A convention of metamorphosis in Greek art: (plate VIII)

Journal of Hellenic Studies 106:182-183 (1986)
  Copy   BIBTEX


As part of his recent study of ‘Narration and allusion in Archaic Greek Art’, Professor A. M. Snodgrass has cause to treat of the famous Attic black-figure vase which depicts Circe handing a cup containing her sinister brew to one of Odysseus’ sailors. She is stirring it with her wand the while, and yet this sailor, and three companions besides, have already been transformed into various animals. Professor Snodgrass has no difficulty in explaining the apparent simultaneity of separate events here and elsewhere on this vase-painting as relating to what he calls the ‘synoptic’ technique of early Greek Art, that familiar device whereby several successive episodes in a narrative are presented together within the same picture. And he is inclined towards a similar line of explanation as regards the partial transformation of Odysseus’ ἑταῖροι: the artist ‘wished to express the passage of time by indicating a half-way stage in the transformation’.
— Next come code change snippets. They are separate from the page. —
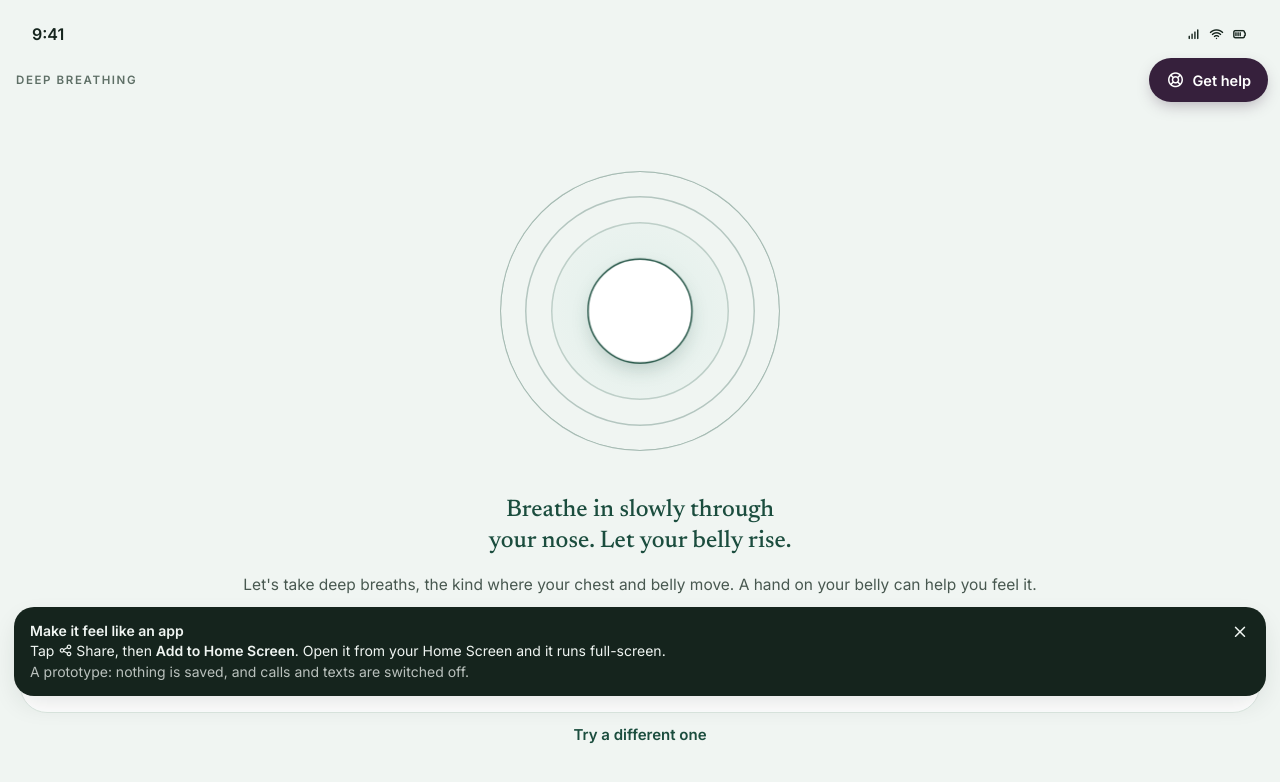
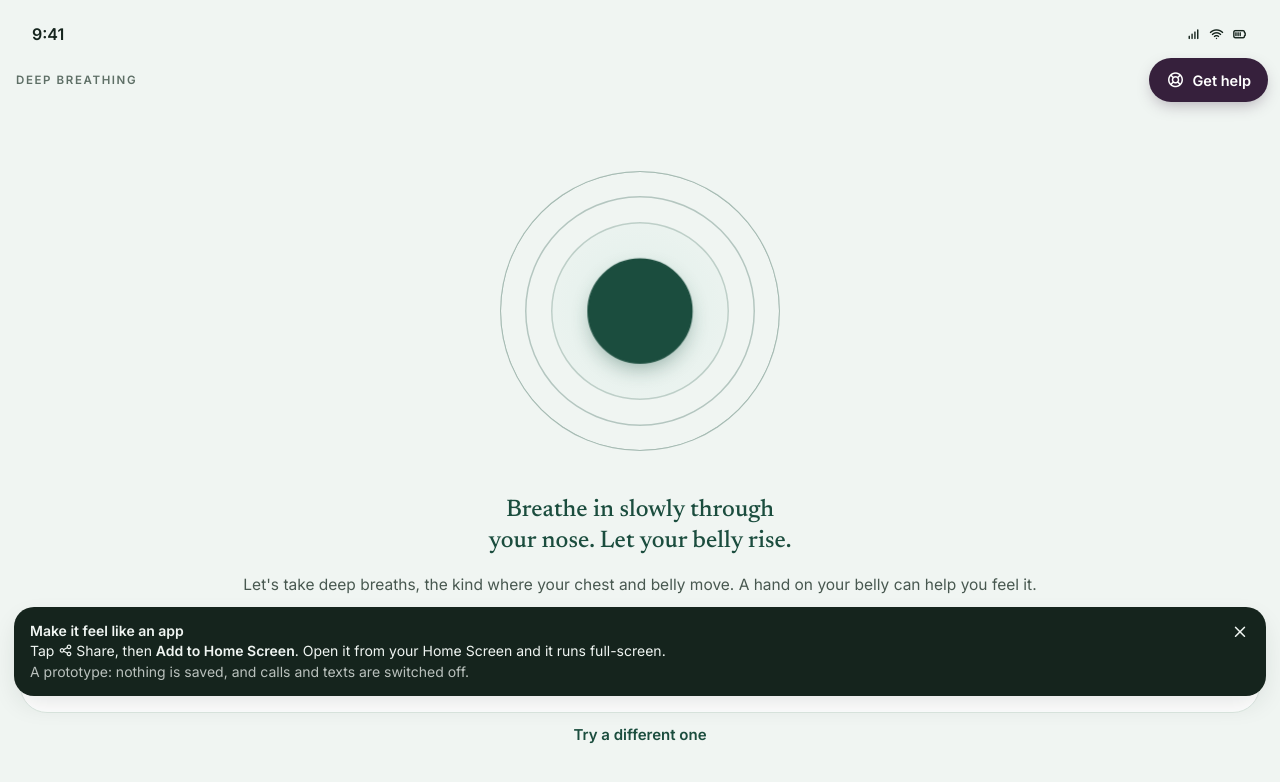
Before and after one commit to michaelkopcsak-rgb/getting-by-prototype, a plain HTML site: page app.html in a window 1280 px wide. Both pictures are taken after a click on the button 640 px from the left and 299 px from the top of the page. Drawn offline with Linux system fonts and the light colour scheme.

Commit message:
Breathing circle: solid Deep Jade #1B4D3E
Co-Authored-By: Claude Opus 5.5 <noreply@anthropic.com>

```diff
--- a/app.html
+++ b/app.html
@@ -690,6 +690,10 @@ html.app .tabbar,html.app .tabbar.glass{bottom:calc(14px + env(safe-area-inset-b
 
 /* Breathing cue: room for two-line coaching without the layout jumping */
 .cue{font-size:24px;line-height:1.3;min-height:94px;display:flex;align-items:center;justify-content:center;max-width:320px;margin:0 auto}
+
+/* Breathing circle: solid Deep Jade #1B4D3E from the palette (both themes) */
+.breath{background:#1B4D3E;border-color:#1B4D3E;box-shadow:0 12px 30px -8px rgba(27,77,62,.45)}
+@media (prefers-color-scheme: dark){.breath{border-color:var(--sage);box-shadow:0 0 0 1px rgba(143,201,178,.35),0 12px 30px -8px rgba(0,0,0,.6)}}
 </style>
 </head>
 <body>
```
Also changed, not shown: index.html (+4 -0 lines).
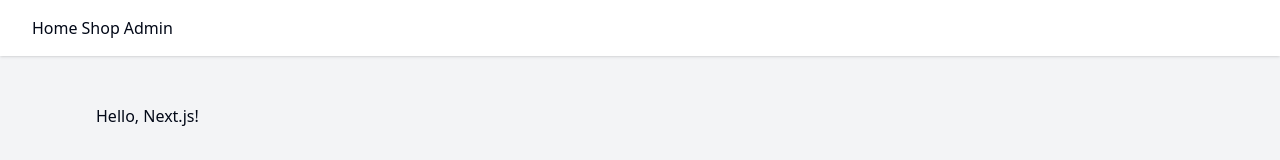
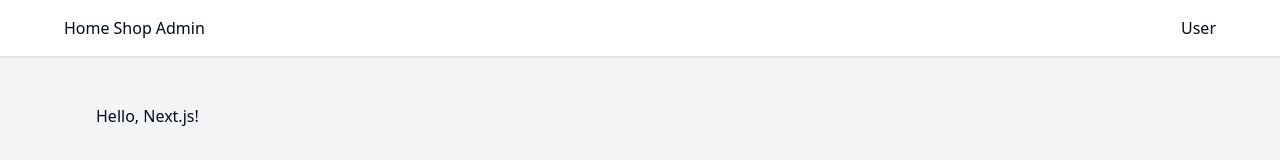
Before and after one commit to peack/my-ic-ecom, a Next.js app: page / in a window 1280 px wide. Shown: the top 160 px of the page. Built offline with nearby package versions, Linux system fonts and the light colour scheme; no server answers.

Commit message:
updates header to add user item

```diff
--- a/src/_components/customs/Header.tsx
+++ b/src/_components/customs/Header.tsx
@@ -22,13 +22,16 @@ const Header: React.FC<HeaderProps> = ({ slug, navLinks }) => {
   return (
     <header className="bg-white shadow">
       <div className="max-w-7xl mx-auto py-4 px-4 sm:px-6 lg:px-8 ">
+        <div className="container mx-auto flex justify-between items-center">
           <NavigationMenu>
-              <NavigationMenuList >
-                {navLinks.map((link) => (
-                  <NavigationMenuItem key={link} >
+            <NavigationMenuList className="">
+              {navLinks.map(link => (
+                <NavigationMenuItem key={link}>
                   <Link
-                      href={`/${link.toLowerCase() || ""}`}
-                      className={navigationMenuTriggerStyle() + link === 'Admin' ? 'flex-row-reverse' :'aa'  }
+                    href={`/${link.toLowerCase() || ''}`}
+                    className={
+                      navigationMenuTriggerStyle() + link === 'Admin' ? 'flex-row-reverse' : 'aa'
+                    }
                   >
                     {link}
                   </Link>
@@ -36,6 +39,13 @@ const Header: React.FC<HeaderProps> = ({ slug, navLinks }) => {
               ))}
             </NavigationMenuList>
           </NavigationMenu>
+          <div className="flex items-center"></div>
+          <NavigationMenu>
+            <NavigationMenuList>
+              <NavigationMenuItem key={'user'}>User</NavigationMenuItem>
+            </NavigationMenuList>
+          </NavigationMenu>
+        </div>
       </div>
     </header>
   )
```
Lines whose indentation alone changed are shown as unchanged.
    Upload a copy of this work     Papers currently archived: 76,140

External links

Setup an account with your affiliations in order to access resources via your University's proxy server

Through your library
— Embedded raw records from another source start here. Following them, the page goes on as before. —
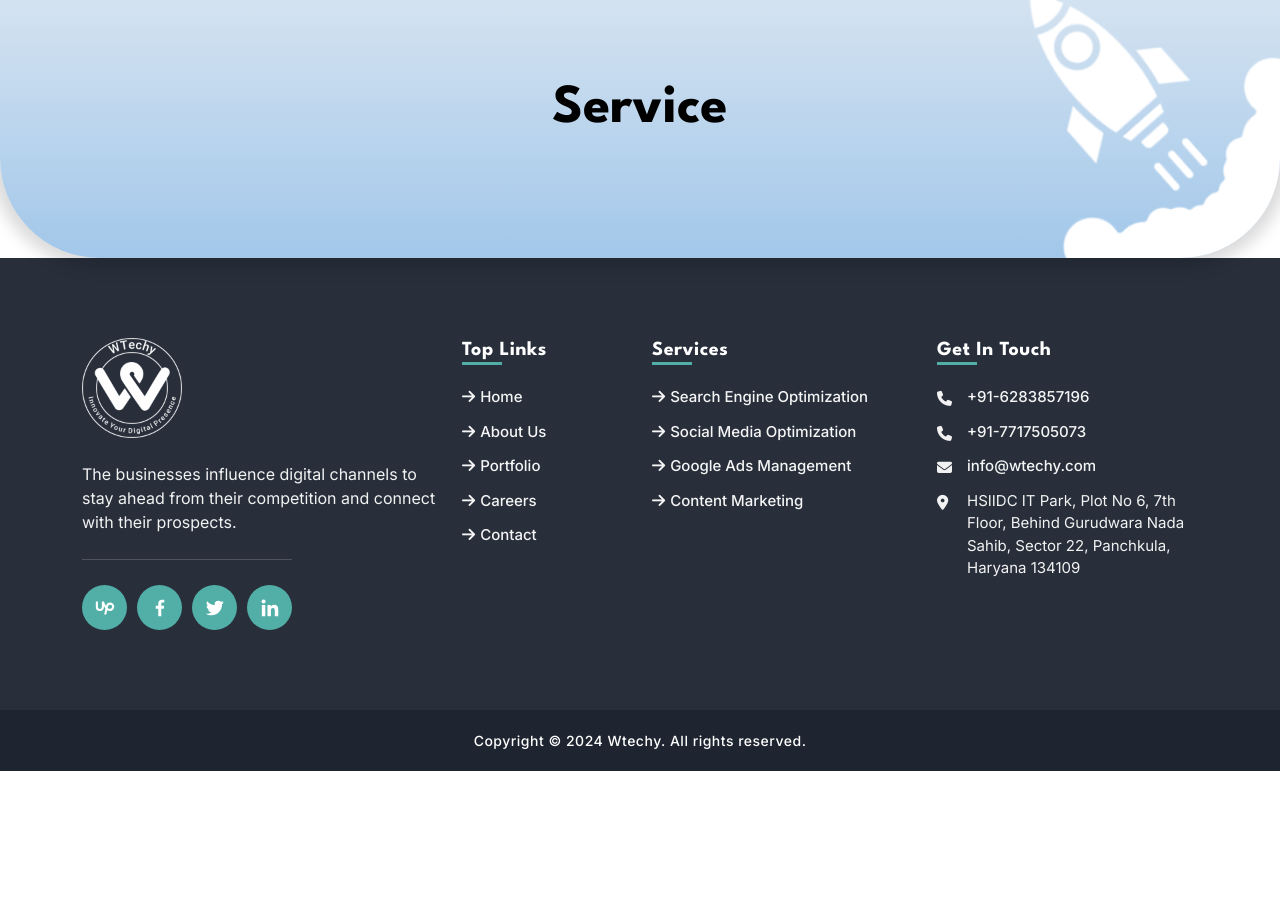
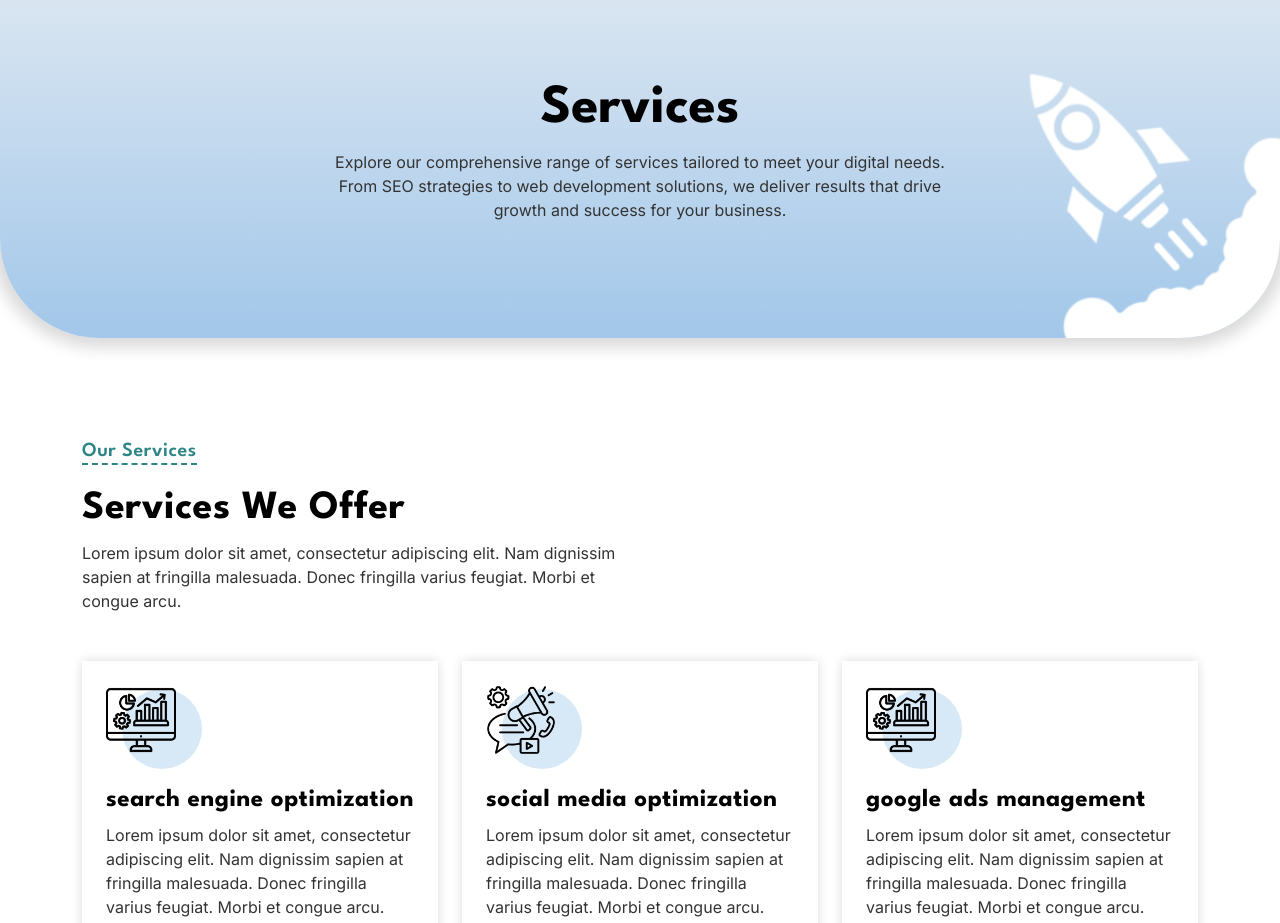
Before and after one commit to wtechyteam/WtechyReact, a React (Create React App) app: page /service in a window 1280 px wide. Shown: the part 174-1097 px from the top of the page. Before the commit the page ends 945 px from the top, so only its background shows below. Built offline with nearby package versions, Linux system fonts and the light colour scheme.

Commit message:
working on the service page

```diff
--- a/src/assets/styles/customStyle.scss
+++ b/src/assets/styles/customStyle.scss
@@ -259,6 +259,9 @@
     .cardIndexNumber {
       color: #f5f5f5;
     }
+    .title-md{
+      color: #fff;
+    }
   }
 }
 
@@ -394,7 +397,7 @@
 /******Contact-us page css end*******/
 
 /******Portfolio page css start*******/
-.portfolioWrapper{
+.portfolioWrapper,.servicesWrapper{
   section{
     &:nth-child(even){
       background-color: var(--bg-color2);
--- a/src/components/ContactUS.jsx
+++ b/src/components/ContactUS.jsx
@@ -50,7 +50,7 @@ const ContactUS = () => {
                 </div>
             </section>
             <section className='mapSection'>
-                <iframe src="https://www.google.com/maps/embed?pb=!1m18!1m12!1m3!1d13723.644298125762!2d76.8804396!3d30.692777999999997!2m3!1f0!2f0!3f0!3m2!1i1024!2i768!4f13.1!3m3!1m2!1s0x390f95aff8afacf5%3A0xbb1c0711c52f5d2e!2sWTechy%20-%20Digital%20Marketing%2C%20SEO%20%26%20Web%20Design!5e0!3m2!1sen!2sin!4v1712661201421!5m2!1sen!2sin" width="100%" height="400" allowfullscreen="" loading="lazy" referrerpolicy="no-referrer-when-downgrade"></iframe>
+                <iframe title="Wtechy location" src="https://www.google.com/maps/embed?pb=!1m18!1m12!1m3!1d13723.644298125762!2d76.8804396!3d30.692777999999997!2m3!1f0!2f0!3f0!3m2!1i1024!2i768!4f13.1!3m3!1m2!1s0x390f95aff8afacf5%3A0xbb1c0711c52f5d2e!2sWTechy%20-%20Digital%20Marketing%2C%20SEO%20%26%20Web%20Design!5e0!3m2!1sen!2sin!4v1712661201421!5m2!1sen!2sin" width="100%" height="400" allowfullscreen="" loading="lazy" referrerpolicy="no-referrer-when-downgrade"></iframe>
             </section>
         </>
     );
--- /dev/null
+++ b/src/components/common/utils.js
@@ -0,0 +1,4 @@
+// utils.js
+export const scrollTop = () => {
+    window.scrollTo(0, 0);
+};
--- a/src/components/header/header.js
+++ b/src/components/header/header.js
@@ -20,7 +20,6 @@ const Header = ({ activeTab, setActiveTab, currentPath, setCurrentPath }) => {
                 <div className='container'>
                     <HeaderNavbar activeTab={activeTab} setActiveTab={setActiveTab} />
                 </div>
-
             </header>
         </>
     );
--- a/src/components/homepage/bannerSection/HomeBanner.jsx
+++ b/src/components/homepage/bannerSection/HomeBanner.jsx
@@ -3,7 +3,8 @@ import Slider from 'react-slick';
 import 'slick-carousel/slick/slick.css';
 import 'slick-carousel/slick/slick-theme.css';
 import bannerImage from './../../../assets/Images/homepage/bannerInner1.png';
-
+import {scrollTop} from './../../common/utils'
+import { Link } from 'react-router-dom';
 
 const BannerSlider = () => {
   const bannerSliderSettings = {
@@ -31,7 +32,7 @@ const BannerSlider = () => {
               <h1 className='bannerTitle title-xxl fw-bold'>We maximize your <span>business potential </span></h1>
               <h2 className='bannerSubTitle'>With Innovative <span>SEO</span> Technologies</h2>
               <p className='text-20'>Effective White-Hat SEO Techniques for Improving the User Experience & Online Visibility.</p>
-              <button className="dBtn btnPrimary mt-4 hasShadow">Contact Us</button>
+              <Link className="dBtn btnPrimary mt-4 hasShadow" title='Contact us' onClick={scrollTop} to='/contact'>Contact Us</Link>
             </div>
           </div>
           <div className="col-xl-7">
--- a/src/components/homepage/homeSection4/HomeSection4.jsx
+++ b/src/components/homepage/homeSection4/HomeSection4.jsx
@@ -1,3 +1,5 @@
+import { Link } from 'react-router-dom';
+import {scrollTop} from './../../common/utils'
 import ctaImage from '../../../assets/Images/homepage/cosnsult-image.png'
 
 
@@ -14,7 +16,7 @@ const HomeSection4 = () => {
                             <h4 className='section-title-sm '>Get In Touch</h4>
                             <h2 className='title-xl fw-bold'>Contact Us to Increase your Brand Visibility</h2>
                             <p className='sectionInfo '>We help you to see world differently , discover oppurtunities you may never have imagined.</p>
-                            <button className="dBtn btnPrimary mt-4 hasShadow">Contact Us</button>
+                            <Link className="dBtn btnPrimary mt-4 hasShadow" title='Contact us' onClick={scrollTop} to='/contact'>Contact Us</Link>
                         </div>
 
 
--- a/src/components/service.jsx
+++ b/src/components/service.jsx
@@ -1,12 +1,130 @@
 import React from 'react'
 import InnerBanner from './common/InnerBanner'
+import serviceIcon1 from './../assets/Images/homepage/digitalMarketing.png'
+import serviceIcon2 from './../assets/Images/homepage/MarketingStrategies.png'
+import SectionTopInfo from './common/SectionTopInfo'
+import { Link } from 'react-router-dom'
+import { scrollTop } from './common/utils'
+import { FiChevronsRight } from 'react-icons/fi'
 
-const Service = () => {
+const Services = () => {
+
+    const serviceData = [
+        {
+            icon: serviceIcon1,
+            title: 'search engine optimization',
+            description: 'Lorem ipsum dolor sit amet, consectetur adipiscing elit. Nam dignissim sapien at fringilla malesuada. Donec fringilla varius feugiat. Morbi et congue arcu.',
+            link:'/search-engine-optimization'
+        },
+        {
+            icon: serviceIcon2,
+            title: 'social media optimization',
+            description: 'Lorem ipsum dolor sit amet, consectetur adipiscing elit. Nam dignissim sapien at fringilla malesuada. Donec fringilla varius feugiat. Morbi et congue arcu.',
+            link:'/social-media-optimization'
+        },
+        {
+            icon: serviceIcon1,
+            title: 'google ads management',
+            description: 'Lorem ipsum dolor sit amet, consectetur adipiscing elit. Nam dignissim sapien at fringilla malesuada. Donec fringilla varius feugiat. Morbi et congue arcu.',
+            link:'/google-ads-management'
+        },
+        {
+            icon: serviceIcon2,
+            title: 'content marketing',
+            description: 'Lorem ipsum dolor sit amet, consectetur adipiscing elit. Nam dignissim sapien at fringilla malesuada. Donec fringilla varius feugiat. Morbi et congue arcu.',
+            link:'/content-marketing'
+        },
+        {
+            icon: serviceIcon1,
+            title: 'Amazon Store Management',
+            description: 'Lorem ipsum dolor sit amet, consectetur adipiscing elit. Nam dignissim sapien at fringilla malesuada. Donec fringilla varius feugiat. Morbi et congue arcu.',
+            link:'/amazon-store-management'
+        },
+        {
+            icon: serviceIcon2,
+            title: 'Ebay Store Management',
+            description: 'Lorem ipsum dolor sit amet, consectetur adipiscing elit. Nam dignissim sapien at fringilla malesuada. Donec fringilla varius feugiat. Morbi et congue arcu.',
+            link:'/ebay-store-management'
+        },
+        {
+            icon: serviceIcon1,
+            title: 'Shopify Store Management',
+            description: 'Lorem ipsum dolor sit amet, consectetur adipiscing elit. Nam dignissim sapien at fringilla malesuada. Donec fringilla varius feugiat. Morbi et congue arcu.',
+            link:'/shopify-store-management'
+        },
+        {
+            icon: serviceIcon2,
+            title: 'Custom E-Commerce Store Management',
+            description: 'Lorem ipsum dolor sit amet, consectetur adipiscing elit. Nam dignissim sapien at fringilla malesuada. Donec fringilla varius feugiat. Morbi et congue arcu.',
+            link:'/custom-e-commerce-store-management-2'
+        },
+        {
+            icon: serviceIcon1,
+            title: 'Twitter Advertising',
+            description: 'Lorem ipsum dolor sit amet, consectetur adipiscing elit. Nam dignissim sapien at fringilla malesuada. Donec fringilla varius feugiat. Morbi et congue arcu.'
+        },
+        {
+            icon: serviceIcon2,
+            title: 'LinkedIn Advertising',
+            description: 'Lorem ipsum dolor sit amet, consectetur adipiscing elit. Nam dignissim sapien at fringilla malesuada. Donec fringilla varius feugiat. Morbi et congue arcu.'
+        },
+        {
+            icon: serviceIcon1,
+            title: 'YouTube Advertising',
+            description: 'Lorem ipsum dolor sit amet, consectetur adipiscing elit. Nam dignissim sapien at fringilla malesuada. Donec fringilla varius feugiat. Morbi et congue arcu.'
+        },
+        {
+            icon: serviceIcon2,
+            title: 'WordPress Web Design',
+            description: 'Lorem ipsum dolor sit amet, consectetur adipiscing elit. Nam dignissim sapien at fringilla malesuada. Donec fringilla varius feugiat. Morbi et congue arcu.'
+        },
+        {
+            icon: serviceIcon2,
+            title: 'Shopify Development',
+            description: 'Lorem ipsum dolor sit amet, consectetur adipiscing elit. Nam dignissim sapien at fringilla malesuada. Donec fringilla varius feugiat. Morbi et congue arcu.'
+        },
+        {
+            icon: serviceIcon2,
+            title: 'Shopify Development',
+            description: 'Lorem ipsum dolor sit amet, consectetur adipiscing elit. Nam dignissim sapien at fringilla malesuada. Donec fringilla varius feugiat. Morbi et congue arcu.',
+            link:''
+        },
+
+    ];
+
     return (
         <div>
-            <InnerBanner title={"Service"}/>
+            <InnerBanner
+                title={"Services"}
+                info={'Explore our comprehensive range of services tailored to meet your digital needs. From SEO strategies to web development solutions, we deliver results that drive growth and success for your business.'}
+            />
+            <section className="sectionPadding">
+                <div className="container">
+                    <SectionTopInfo
+                        smallTitle={'Our Services'}
+                        title={'Services We Offer'}
+                        text={'Lorem ipsum dolor sit amet, consectetur adipiscing elit. Nam dignissim sapien at fringilla malesuada. Donec fringilla varius feugiat. Morbi et congue arcu.'}
+                    />
+                    <div className="row mt-5 justify-content-center">
+                        {serviceData.map((service, index) => (
+                            <div className='col-lg-4 col-md-4 mb-4 ' key={index} >
+                                <div className="cardWrap px-4 py-4 type1 bg-white hasShadow h-100">
+                                    <div className="cardIcon cardIcon-Type1">
+                                        <img src={service.icon} alt={service.title} />
+                                    </div>
+                                    <div className="cardInfo">
+                                        <h2 className="cardTitle title-md fw-bold">{service.title}</h2>
+                                        <p className='cardDescription text-sm mb-4'>{service.description}</p>
+                                        <Link className='dBtn btnText' to={`/service${service.link}`} onClick={scrollTop}>Read More<FiChevronsRight /></Link>
+                                    </div>
+                                </div>
+                            </div>
+                        ))}
+                    </div>
+                </div>
+            </section>
         </div>
     )
 }
 
-export default Service
+export default Services
```
Also changed, not shown: src/components/homepage/homeSection6/HomeSection6.jsx (+5 -2 lines).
Similar books and articles

Ovid, Metamorphosis, viii. 16.D. A. Slater - 1925 - The Classical Review 39 (7-8):160-161.
On knowledge and convention.Tyler Burge - 1975 - Philosophical Review 84 (2):249-255.
David Lewis on Convention.Dale Jamieson - 1975 - Canadian Journal of Philosophy 5 (1):73 - 81.


Added to PP

12 (#805,104)

6 months
1 (#447,993)

Historical graph of downloads
How can I increase my downloads?

Citations of this work

Aktaion and a lost 'Bath of Artemis'.Lamar Ronald Lacy - 1990 - Journal of Hellenic Studies 110:26-42.

Add more citations

References found in this work

No references found.

Add more references